More Gooseneck Barnacles
Recognize this guy? (He was tough to see in his first appearance in this post.) It’s the gooseneck barnacle, making a cameo in Andrew’s exploration of the Pacific Coast Highway. Gooseneck barnacles are said to taste like a cross between lobster and clam—and in some parts of the world, they retail for up to 150 euros (nearly $200) per kilo. With a proper license, you can forage for them on the West Coast for free.
The South's Celebrated Barbecue
Andrew reaches for a rib at Fox Bros Bar-B-Q, where a couple of Texans (Jonathan and Justin Fox) have been serving Atlantans their celebrated barbecue for nearly a decade. How robust is their business? A century-old tree fell on one of their dining rooms in 2012, and they were open again less than 48 hours later. Andrew pays them a visit on his trip down the Southern BBQ Trail later this season.

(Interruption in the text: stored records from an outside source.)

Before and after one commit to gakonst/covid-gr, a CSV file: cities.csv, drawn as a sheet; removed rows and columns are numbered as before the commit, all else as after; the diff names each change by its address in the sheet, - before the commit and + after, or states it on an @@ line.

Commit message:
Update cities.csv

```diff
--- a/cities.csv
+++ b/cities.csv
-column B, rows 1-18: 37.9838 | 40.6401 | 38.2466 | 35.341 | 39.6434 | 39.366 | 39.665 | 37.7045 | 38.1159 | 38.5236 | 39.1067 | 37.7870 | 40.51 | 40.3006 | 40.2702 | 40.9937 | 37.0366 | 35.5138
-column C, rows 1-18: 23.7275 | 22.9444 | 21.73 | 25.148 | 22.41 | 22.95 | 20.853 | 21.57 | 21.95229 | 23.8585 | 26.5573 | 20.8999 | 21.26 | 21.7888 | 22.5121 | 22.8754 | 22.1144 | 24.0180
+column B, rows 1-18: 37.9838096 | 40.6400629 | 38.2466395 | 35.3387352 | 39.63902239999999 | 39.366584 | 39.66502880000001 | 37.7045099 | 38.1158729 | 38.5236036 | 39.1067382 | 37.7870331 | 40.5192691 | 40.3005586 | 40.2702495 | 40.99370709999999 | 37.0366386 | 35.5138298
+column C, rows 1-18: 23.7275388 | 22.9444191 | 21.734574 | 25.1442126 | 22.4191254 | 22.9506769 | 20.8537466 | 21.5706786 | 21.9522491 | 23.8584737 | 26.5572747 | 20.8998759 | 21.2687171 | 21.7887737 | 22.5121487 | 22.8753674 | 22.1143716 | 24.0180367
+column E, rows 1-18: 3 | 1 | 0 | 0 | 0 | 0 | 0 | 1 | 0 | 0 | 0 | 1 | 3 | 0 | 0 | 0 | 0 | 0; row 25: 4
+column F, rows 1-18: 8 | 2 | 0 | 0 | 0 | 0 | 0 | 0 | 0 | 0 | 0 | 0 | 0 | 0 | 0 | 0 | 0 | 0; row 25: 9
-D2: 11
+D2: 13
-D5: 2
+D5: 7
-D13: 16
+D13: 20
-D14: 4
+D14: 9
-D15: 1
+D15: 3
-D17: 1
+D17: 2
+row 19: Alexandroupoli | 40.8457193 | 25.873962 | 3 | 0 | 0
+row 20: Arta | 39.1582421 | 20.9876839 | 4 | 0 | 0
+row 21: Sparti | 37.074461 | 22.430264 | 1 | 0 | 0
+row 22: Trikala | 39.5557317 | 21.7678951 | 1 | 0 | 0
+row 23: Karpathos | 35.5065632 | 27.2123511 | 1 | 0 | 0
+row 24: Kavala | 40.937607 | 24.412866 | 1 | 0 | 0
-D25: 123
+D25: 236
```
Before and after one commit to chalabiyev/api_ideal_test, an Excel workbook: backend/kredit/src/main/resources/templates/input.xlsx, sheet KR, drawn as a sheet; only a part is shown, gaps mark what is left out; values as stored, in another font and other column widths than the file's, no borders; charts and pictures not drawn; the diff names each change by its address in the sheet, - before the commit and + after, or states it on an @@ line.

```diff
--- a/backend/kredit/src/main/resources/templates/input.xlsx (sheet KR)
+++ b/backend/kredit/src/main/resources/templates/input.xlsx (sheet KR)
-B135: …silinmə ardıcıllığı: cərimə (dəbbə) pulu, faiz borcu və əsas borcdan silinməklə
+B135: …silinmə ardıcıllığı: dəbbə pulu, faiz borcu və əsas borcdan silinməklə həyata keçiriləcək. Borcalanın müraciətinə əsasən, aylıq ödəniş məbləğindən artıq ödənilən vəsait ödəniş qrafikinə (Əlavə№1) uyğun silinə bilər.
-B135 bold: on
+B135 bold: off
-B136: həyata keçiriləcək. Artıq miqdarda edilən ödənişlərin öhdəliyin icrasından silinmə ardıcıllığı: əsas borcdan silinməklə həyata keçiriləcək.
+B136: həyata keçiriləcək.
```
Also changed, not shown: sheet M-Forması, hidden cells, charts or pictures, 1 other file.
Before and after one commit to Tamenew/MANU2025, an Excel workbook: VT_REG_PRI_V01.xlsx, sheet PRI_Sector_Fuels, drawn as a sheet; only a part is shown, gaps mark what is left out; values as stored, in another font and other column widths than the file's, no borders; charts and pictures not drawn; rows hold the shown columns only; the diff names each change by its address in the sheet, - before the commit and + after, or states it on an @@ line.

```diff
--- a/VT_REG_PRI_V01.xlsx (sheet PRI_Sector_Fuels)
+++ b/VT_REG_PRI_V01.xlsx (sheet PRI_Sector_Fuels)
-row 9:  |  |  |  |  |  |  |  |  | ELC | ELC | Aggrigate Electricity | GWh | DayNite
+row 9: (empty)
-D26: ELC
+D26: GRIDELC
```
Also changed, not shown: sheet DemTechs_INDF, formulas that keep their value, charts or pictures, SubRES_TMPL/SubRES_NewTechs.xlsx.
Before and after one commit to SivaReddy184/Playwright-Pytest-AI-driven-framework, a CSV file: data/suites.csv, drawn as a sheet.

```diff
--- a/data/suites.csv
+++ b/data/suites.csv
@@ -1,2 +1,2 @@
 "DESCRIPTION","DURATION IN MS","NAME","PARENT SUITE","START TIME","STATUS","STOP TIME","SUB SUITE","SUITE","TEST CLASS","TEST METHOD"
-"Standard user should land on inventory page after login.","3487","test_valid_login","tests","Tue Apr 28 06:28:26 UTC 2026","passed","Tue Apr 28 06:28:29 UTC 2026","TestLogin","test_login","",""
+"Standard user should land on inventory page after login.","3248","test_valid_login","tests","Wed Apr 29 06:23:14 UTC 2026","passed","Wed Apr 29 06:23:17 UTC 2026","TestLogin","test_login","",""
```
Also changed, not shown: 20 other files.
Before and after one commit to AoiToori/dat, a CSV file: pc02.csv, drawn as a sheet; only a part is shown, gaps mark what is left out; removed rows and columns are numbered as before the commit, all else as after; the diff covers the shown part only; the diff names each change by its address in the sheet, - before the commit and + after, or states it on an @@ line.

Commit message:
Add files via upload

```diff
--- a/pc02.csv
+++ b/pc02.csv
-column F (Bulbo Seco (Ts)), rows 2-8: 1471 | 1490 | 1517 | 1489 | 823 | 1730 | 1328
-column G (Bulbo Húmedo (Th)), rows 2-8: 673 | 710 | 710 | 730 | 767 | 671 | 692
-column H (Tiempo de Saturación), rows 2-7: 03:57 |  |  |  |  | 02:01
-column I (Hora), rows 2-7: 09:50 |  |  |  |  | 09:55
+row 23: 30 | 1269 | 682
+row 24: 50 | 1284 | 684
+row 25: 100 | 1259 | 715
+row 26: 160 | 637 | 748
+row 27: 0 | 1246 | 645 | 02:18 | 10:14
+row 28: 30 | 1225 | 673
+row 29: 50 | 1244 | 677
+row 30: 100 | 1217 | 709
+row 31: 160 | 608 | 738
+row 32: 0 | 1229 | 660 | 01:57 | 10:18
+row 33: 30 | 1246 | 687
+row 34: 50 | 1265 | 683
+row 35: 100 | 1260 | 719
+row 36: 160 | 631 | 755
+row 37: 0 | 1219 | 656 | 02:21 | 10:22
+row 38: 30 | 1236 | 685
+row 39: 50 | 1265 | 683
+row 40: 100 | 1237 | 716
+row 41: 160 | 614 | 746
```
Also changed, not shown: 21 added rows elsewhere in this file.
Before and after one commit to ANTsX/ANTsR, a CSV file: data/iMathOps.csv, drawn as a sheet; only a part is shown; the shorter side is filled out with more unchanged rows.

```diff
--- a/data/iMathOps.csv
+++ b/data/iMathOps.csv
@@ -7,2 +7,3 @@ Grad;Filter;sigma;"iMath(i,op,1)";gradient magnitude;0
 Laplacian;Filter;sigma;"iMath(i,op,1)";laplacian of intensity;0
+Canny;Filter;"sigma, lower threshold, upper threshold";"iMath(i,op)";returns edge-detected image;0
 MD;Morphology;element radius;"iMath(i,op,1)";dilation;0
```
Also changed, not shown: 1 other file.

Georgia's Record-Breaking Largemouth Bass
The largemouth bass became Georgia’s state fish in 1970. (Don’t tell Georgia, but it’s a state symbol in Florida, Alabama and Mississippi, too.) So what’s Georgia’s special claim? Well, a 19-year-old farm boy named George Perry caught a 22-pound, 4-ounce largemouth there in 1932. His world record still held circa Andrew’s visit as part of his Civil-War-related culinary explorations more than 80 years later.
Caviar in Oklahoma
Andrew’s travels along Route 66 take him to Fort Gibson, Okla., where a prehistoric species of sturgeon—the paddlefish—can grow more than 6 feet long, weigh in at an average of 60 pounds and produce some of the most celebrated caviar outside of the Caspian Sea. Oklahoma is one of the world’s biggest producers of paddlefish caviar, and its Department of Wildlife Conservation (DWC) has strict regulations: No individual in the state can possess more than three pounds of the stuff at a time, it must all come from the same fish, and it can’t be transported beyond state borders. Profits from Oklahoma paddlefish caviar sold to outsiders go to the DWC, which protects the population in return. Where else will Andrew get his kicks? Tune in and find out.
Bizarre Foods with Andrew Zimmern premieres tonight with Andrew exploring the Lewis and Clark Trail. Catch it on Travel Channel at 9|8c.